- What you have to do:
A faithful, word-for-word copy of the records is required, and it must contain no pictures.

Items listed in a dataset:
★ ★ ★

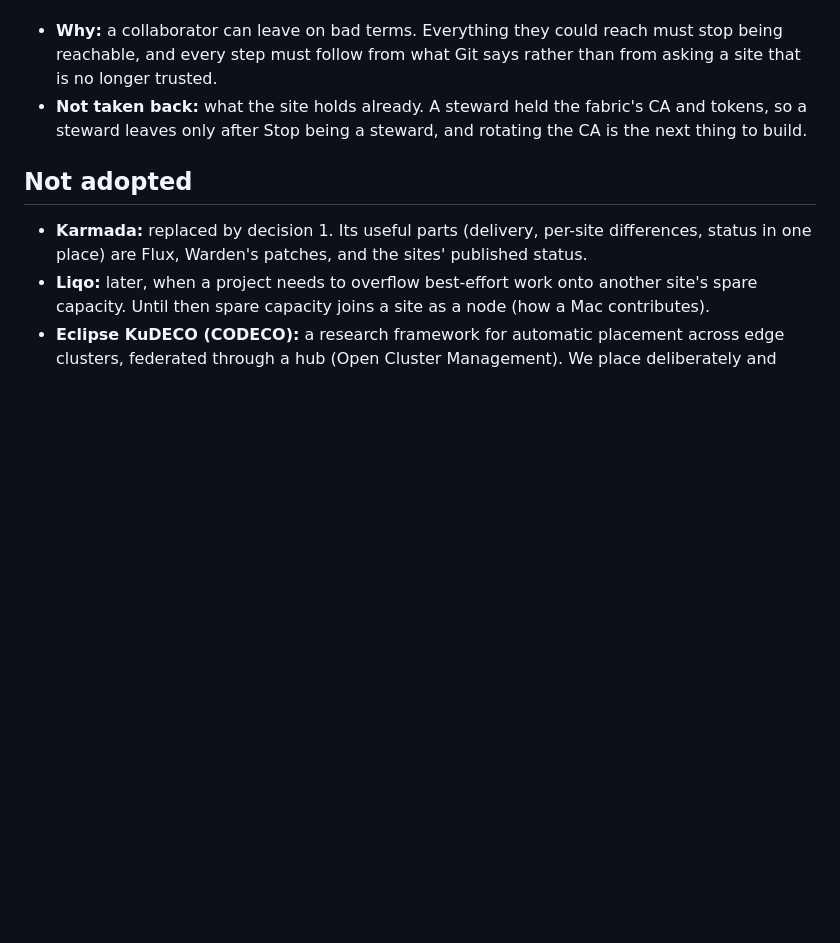
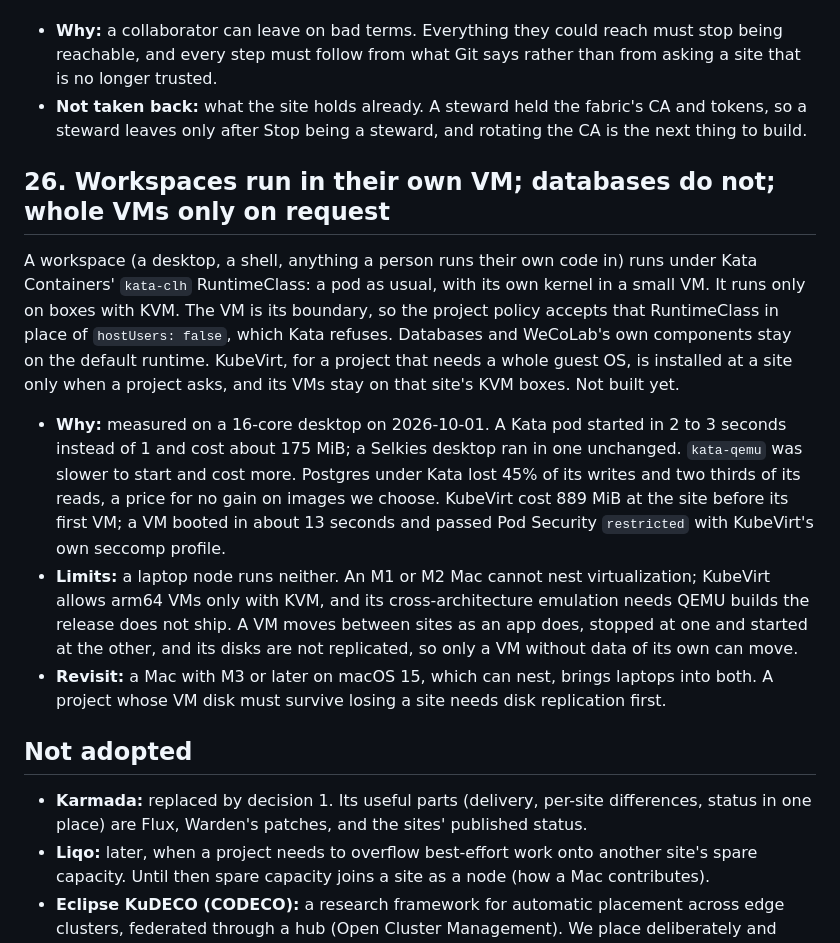
Before and after one commit to WeCoLabHQ/wecolab, a Markdown page: docs/decisions.md, the part around the change. Drawn GitHub-style; blank space fills up the shorter version.

Commit message:
Decision 26: workspaces run in their own VM; databases do not; whole VMs only on request

```diff
--- a/docs/decisions.md
+++ b/docs/decisions.md
@@ -307,6 +307,27 @@ would stop its archive.
 - **Not taken back:** what the site holds already. A steward held the fabric's CA and tokens, so a steward
   leaves only after Stop being a steward, and rotating the CA is the next thing to build.
 
+## 26. Workspaces run in their own VM; databases do not; whole VMs only on request
+
+A workspace (a desktop, a shell, anything a person runs their own code in) runs under Kata Containers'
+`kata-clh` RuntimeClass: a pod as usual, with its own kernel in a small VM. It runs only on boxes with
+KVM. The VM is its boundary, so the project policy accepts that RuntimeClass in place of `hostUsers:
+false`, which Kata refuses. Databases and WeCoLab's own components stay on the default runtime. KubeVirt,
+for a project that needs a whole guest OS, is installed at a site only when a project asks, and its VMs
+stay on that site's KVM boxes. Not built yet.
+
+- **Why:** measured on a 16-core desktop on 2026-10-01. A Kata pod started in 2 to 3 seconds instead of
+  1 and cost about 175 MiB; a Selkies desktop ran in one unchanged. `kata-qemu` was slower to start and
+  cost more. Postgres under Kata lost 45% of its writes and two thirds of its reads, a price for no gain
+  on images we choose. KubeVirt cost 889 MiB at the site before its first VM; a VM booted in about 13
+  seconds and passed Pod Security `restricted` with KubeVirt's own seccomp profile.
+- **Limits:** a laptop node runs neither. An M1 or M2 Mac cannot nest virtualization; KubeVirt allows
+  arm64 VMs only with KVM, and its cross-architecture emulation needs QEMU builds the release does not
+  ship. A VM moves between sites as an app does, stopped at one and started at the other, and its disks
+  are not replicated, so only a VM without data of its own can move.
+- **Revisit:** a Mac with M3 or later on macOS 15, which can nest, brings laptops into both. A project
+  whose VM disk must survive losing a site needs disk replication first.
+
 ## Not adopted
 
 - **Karmada:** replaced by decision 1. Its useful parts (delivery, per-site differences, status in one
```
Also changed, not shown: docs/security.md (+1 -1 lines).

★ ★ ★

- Answer section:
Before and after one commit to WeCoLabHQ/wecolab, a Markdown page: docs/decisions.md, the part around the change. Drawn GitHub-style; blank space fills up the shorter version.

Commit message:
Decision 26: workspaces run in their own VM; databases do not; whole VMs only on request

```diff
--- a/docs/decisions.md
+++ b/docs/decisions.md
@@ -307,6 +307,27 @@ would stop its archive.
 - **Not taken back:** what the site holds already. A steward held the fabric's CA and tokens, so a steward
   leaves only after Stop being a steward, and rotating the CA is the next thing to build.
 
+## 26. Workspaces run in their own VM; databases do not; whole VMs only on request
+
+A workspace (a desktop, a shell, anything a person runs their own code in) runs under Kata Containers'
+`kata-clh` RuntimeClass: a pod as usual, with its own kernel in a small VM. It runs only on boxes with
+KVM. The VM is its boundary, so the project policy accepts that RuntimeClass in place of `hostUsers:
+false`, which Kata refuses. Databases and WeCoLab's own components stay on the default runtime. KubeVirt,
+for a project that needs a whole guest OS, is installed at a site only when a project asks, and its VMs
+stay on that site's KVM boxes. Not built yet.
+
+- **Why:** measured on a 16-core desktop on 2026-10-01. A Kata pod started in 2 to 3 seconds instead of
+  1 and cost about 175 MiB; a Selkies desktop ran in one unchanged. `kata-qemu` was slower to start and
+  cost more. Postgres under Kata lost 45% of its writes and two thirds of its reads, a price for no gain
+  on images we choose. KubeVirt cost 889 MiB at the site before its first VM; a VM booted in about 13
+  seconds and passed Pod Security `restricted` with KubeVirt's own seccomp profile.
+- **Limits:** a laptop node runs neither. An M1 or M2 Mac cannot nest virtualization; KubeVirt allows
+  arm64 VMs only with KVM, and its cross-architecture emulation needs QEMU builds the release does not
+  ship. A VM moves between sites as an app does, stopped at one and started at the other, and its disks
+  are not replicated, so only a VM without data of its own can move.
+- **Revisit:** a Mac with M3 or later on macOS 15, which can nest, brings laptops into both. A project
+  whose VM disk must survive losing a site needs disk replication first.
+
 ## Not adopted
 
 - **Karmada:** replaced by decision 1. Its useful parts (delivery, per-site differences, status in one
```
Also changed, not shown: docs/security.md (+1 -1 lines).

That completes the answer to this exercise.